*** Opening PROVIDED RECORDS ***

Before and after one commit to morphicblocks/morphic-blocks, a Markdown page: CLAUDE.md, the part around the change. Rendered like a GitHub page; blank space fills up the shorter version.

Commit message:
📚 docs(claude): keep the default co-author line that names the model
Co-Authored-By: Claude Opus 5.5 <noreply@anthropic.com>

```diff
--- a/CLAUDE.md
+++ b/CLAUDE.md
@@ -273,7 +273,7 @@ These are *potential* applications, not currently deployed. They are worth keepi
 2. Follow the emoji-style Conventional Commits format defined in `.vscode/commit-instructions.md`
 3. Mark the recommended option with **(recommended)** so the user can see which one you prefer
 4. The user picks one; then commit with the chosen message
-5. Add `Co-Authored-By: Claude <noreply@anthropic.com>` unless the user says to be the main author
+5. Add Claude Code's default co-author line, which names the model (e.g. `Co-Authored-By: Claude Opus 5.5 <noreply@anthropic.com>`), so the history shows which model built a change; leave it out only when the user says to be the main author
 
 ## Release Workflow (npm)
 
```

*** Closing PROVIDED RECORDS ***
*** Opening PROVIDED RECORDS ***

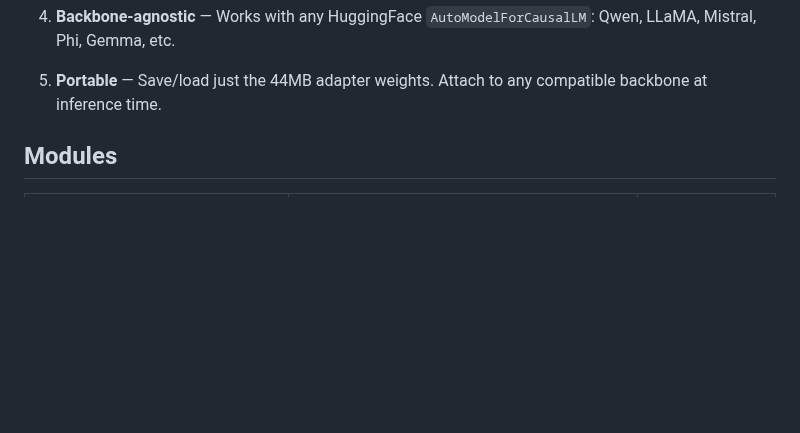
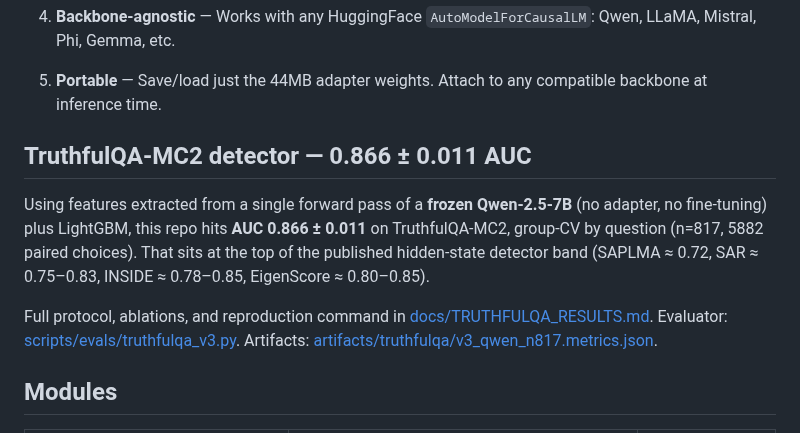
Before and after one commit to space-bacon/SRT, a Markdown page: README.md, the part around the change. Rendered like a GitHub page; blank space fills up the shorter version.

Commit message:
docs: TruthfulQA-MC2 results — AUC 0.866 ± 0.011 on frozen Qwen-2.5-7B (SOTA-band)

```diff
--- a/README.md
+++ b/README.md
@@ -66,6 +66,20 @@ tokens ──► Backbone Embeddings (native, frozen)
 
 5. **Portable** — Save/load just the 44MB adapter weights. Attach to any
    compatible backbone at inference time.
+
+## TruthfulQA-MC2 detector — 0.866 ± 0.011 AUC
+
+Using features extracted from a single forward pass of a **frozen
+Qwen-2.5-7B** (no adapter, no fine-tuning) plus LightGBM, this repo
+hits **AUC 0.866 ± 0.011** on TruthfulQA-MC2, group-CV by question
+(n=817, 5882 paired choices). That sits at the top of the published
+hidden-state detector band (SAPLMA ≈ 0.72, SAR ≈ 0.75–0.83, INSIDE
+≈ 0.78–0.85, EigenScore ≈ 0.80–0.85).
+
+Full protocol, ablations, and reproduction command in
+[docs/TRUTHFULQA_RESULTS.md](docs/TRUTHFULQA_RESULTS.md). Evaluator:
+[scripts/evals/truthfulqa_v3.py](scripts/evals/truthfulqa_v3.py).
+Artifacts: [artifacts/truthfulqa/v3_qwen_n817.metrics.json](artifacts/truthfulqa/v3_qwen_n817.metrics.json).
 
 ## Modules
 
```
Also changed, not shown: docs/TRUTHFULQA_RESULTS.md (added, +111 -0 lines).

*** Closing PROVIDED RECORDS ***

WHAT YOU NEED TO DO
Where a line of the entries contains "docs", report that line.

EXERCISE OUTPUT
📚 docs(claude): keep the default co-author line that names the model
docs: TruthfulQA-MC2 results — AUC 0.866 ± 0.011 on frozen Qwen-2.5-7B (SOTA-band)
+[docs/TRUTHFULQA_RESULTS.md](docs/TRUTHFULQA_RESULTS.md). Evaluator:
Also changed, not shown: docs/TRUTHFULQA_RESULTS.md (added, +111 -0 lines).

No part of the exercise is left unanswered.